WASHINGTON (BP)–Various attacks against the Boy Scouts are “merely a foretaste of what awaits religious organizations” unless the U.S. Supreme Court reverses a recent appeals court decision, the Southern Baptist Ethics & Religious Liberty Commission and other organizations have told the high court in a friend-of-the-court brief.

The ERLC signed onto a brief filed by the Becket Fund for Religious Liberty Feb. 6 asking the Supreme Court to review a Second Circuit Court of Appeals ruling against the scouting organization. The appeals court upheld a decision by the state of Connecticut last year to remove the Boy Scouts from its annual charitable giving campaign for state employees.

The Connecticut State Employees Campaign Committee expelled the Boy Scouts after the state’s human rights commission ruled inclusion of the organization would violate a Connecticut law protecting homosexual rights.

The Boy Scouts of America, which prohibits known homosexuals from membership and leadership, went to court seeking restoration of its place in the campaign. The BSA argued Connecticut had violated scouting’s rights to free speech and association. A federal judge ruled against the scouts, however, granting a motion for summary judgment by the state.
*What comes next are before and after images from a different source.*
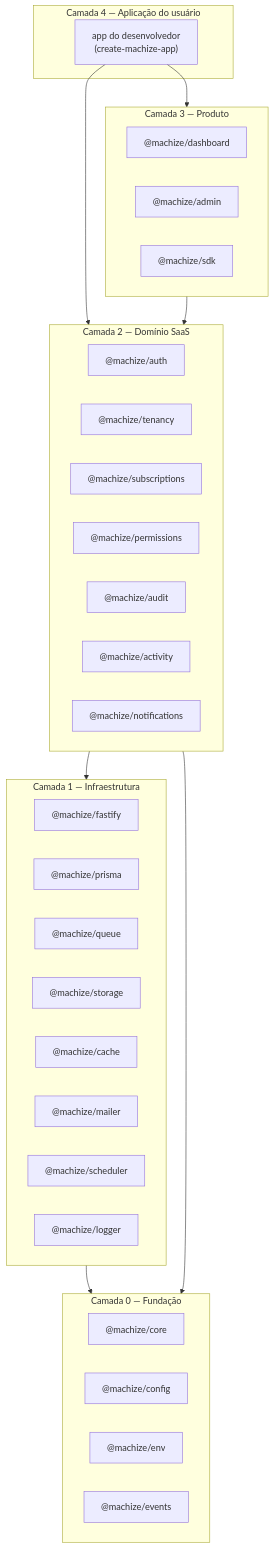
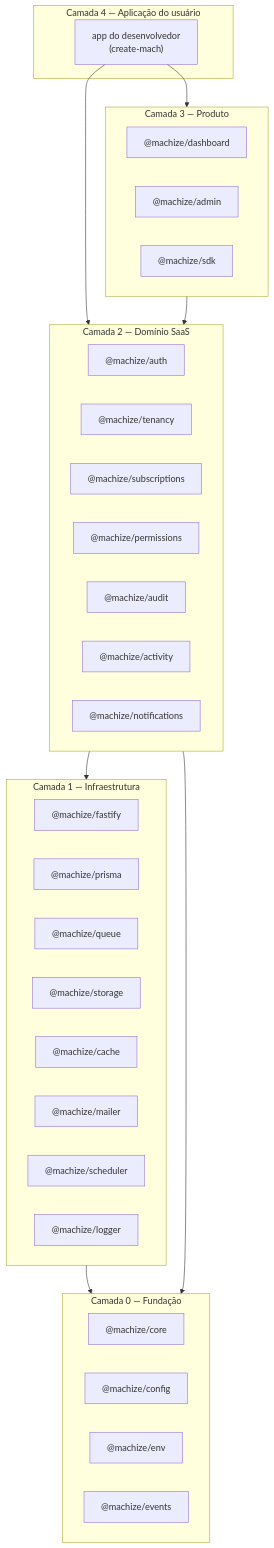
One commit to basaltkit/basalt changed the first of 4 diagrams in ARCHITECTURE.md. Above: the diagram before and after it, drawn with Mermaid. The commit also changed other lines of this file and 33 other files, not shown here.

First line of the commit message:
chore: rename scaffolder create-machize-app -> create-mach

````diff
--- a/ARCHITECTURE.md
+++ b/ARCHITECTURE.md
@@ -42,42 +42,42 @@
 ```mermaid
 graph TB
     subgraph L4["Camada 4 — Aplicação do usuário"]
-        APP["app do desenvolvedor<br/>(create-machize-app)"]
+        APP["app do desenvolvedor<br/>(create-mach)"]
     end
     subgraph L3["Camada 3 — Produto"]
         DASH["@machize/dashboard"]
         ADMIN["@machize/admin"]
         SDK["@machize/sdk"]
     end
     subgraph L2["Camada 2 — Domínio SaaS"]
         AUTH["@machize/auth"]
         TEN["@machize/tenancy"]
         SUBS["@machize/subscriptions"]
         PERM["@machize/permissions"]
         AUD["@machize/audit"]
         ACT["@machize/activity"]
         NOTIF["@machize/notifications"]
     end
     subgraph L1["Camada 1 — Infraestrutura"]
         FAST["@machize/fastify"]
         PRISMA["@machize/prisma"]
         QUEUE["@machize/queue"]
         STOR["@machize/storage"]
         CACHE["@machize/cache"]
         MAIL["@machize/mailer"]
         SCHED["@machize/scheduler"]
         LOG["@machize/logger"]
     end
     subgraph L0["Camada 0 — Fundação"]
         CORE["@machize/core"]
         CONFIG["@machize/config"]
         ENV["@machize/env"]
         EVENTS["@machize/events"]
     end
     APP --> L3
     APP --> L2
     L3 --> L2
     L2 --> L1
     L1 --> L0
     L2 --> L0
 ```
````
State and local governments increasingly have ruled against the Boy Scouts in recent years because of the organization’s policy on homosexuality — despite a Supreme Court ruling in 2000 upholding the scouts’ right to bar homosexuals.
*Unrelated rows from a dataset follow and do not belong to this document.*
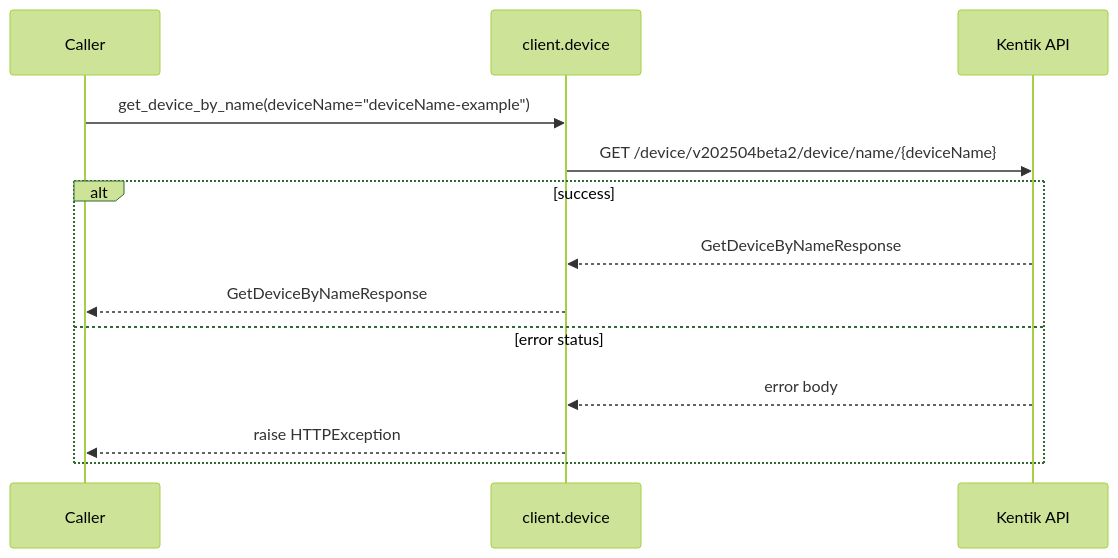
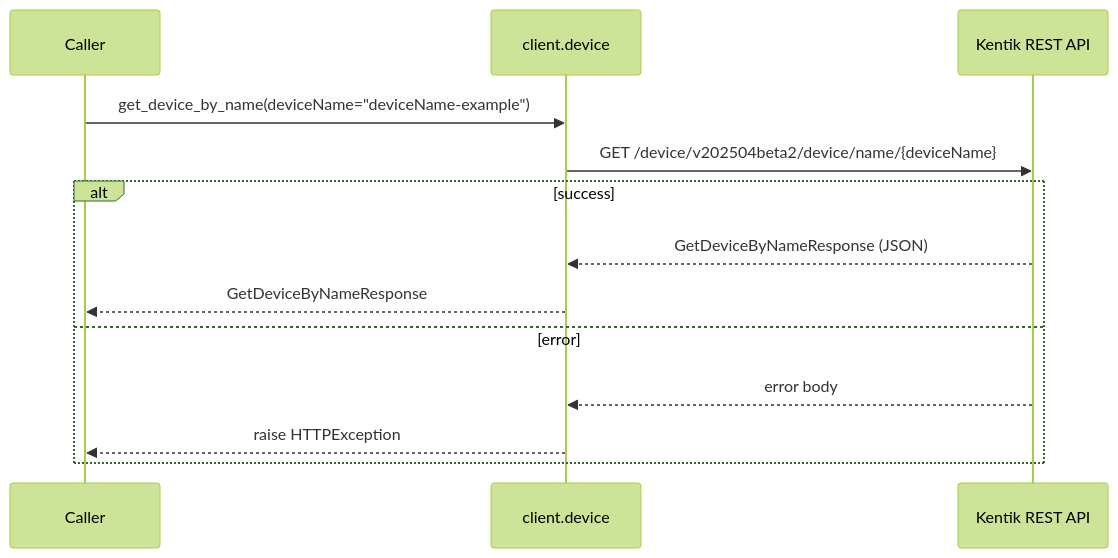
One commit to alexdearaujo/community_sdk_python changed diagram 12 of 22 in docs/sphinx/services/device.md. Above: the diagram before and after it, drawn with Mermaid (forest theme). The commit also changed other lines of this file and 61 other files, not shown here.

````diff
--- a/docs/sphinx/services/device.md
+++ b/docs/sphinx/services/device.md
@@ -282,16 +409,16 @@
 ```mermaid
 sequenceDiagram
     participant C as Caller
     participant W as client.device
-    participant API as Kentik API
+    participant API as Kentik REST API
 
     C->>W: get_device_by_name(deviceName="deviceName-example")
     W->>API: GET /device/v202504beta2/device/name/{deviceName}
     alt success
-        API-->>W: GetDeviceByNameResponse
+        API-->>W: GetDeviceByNameResponse (JSON)
         W-->>C: GetDeviceByNameResponse
-    else error status
+    else error
         API-->>W: error body
         W-->>C: raise HTTPException
     end
 ```
````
In the brief asking the Supreme Court to accept the case, the ERLC and its allies said the justices “should not tolerate this dodge” by the Second Circuit of their 2000 ruling on the scouts.

The Second Circuit’s decision threatens the rights of associations to set criteria for their members, the brief contended. It particularly endangers “religious organizations that regularly take [often unpopular] positions on the very same moral issues addressed by states’ own discrimination laws,” the brief said.

Unless the Supreme Court overturns the opinion, “many expressive associations that choose to reflect any controversial views on abortion, female clergy, homosexual marriage, contraceptive medical coverage and religious affiliation through their membership and hiring policies will risk having to change their messages or face an avalanche of lawsuits,” according to the brief.

When an association expresses viewpoints on issues, “any outside interference with its membership necessarily alters the group’s message,” the brief argued. “Associational rights are not second-class protections under free speech doctrine. Expressive association rights are not diminished, but are in fact more important, when a group’s viewpoint is unpopular with the government, as the Boy Scouts’ is with the state of Connecticut,” according to the brief.

Some states have no religious exemptions in their anti-discrimination laws, while others restrict religious exemptions to certain categories, the brief said.

Shannon Royce, a legal consultant for the ERLC, said, “We believe it is critical for this case to be corrected, or the freedom of religion of churches and other religious institutions will ultimately be destroyed.

“At its root, freedom of religion must mean two things: First, freedom to believe according to the dictates of one’s own conscience and, second, freedom to associate with people who share those core religious beliefs,” Royce said. “If these religious beliefs are to be judged inadequate by the government because they have become politically incorrect, religious freedom as we have historically known it is lost.”

In addition to the ERLC and the Becket Fund, other organizations joining in the brief were the Center for Public Justice and the Union of Orthodox Jewish Congregations of America.

The case is Boy Scouts of America v. Wyman.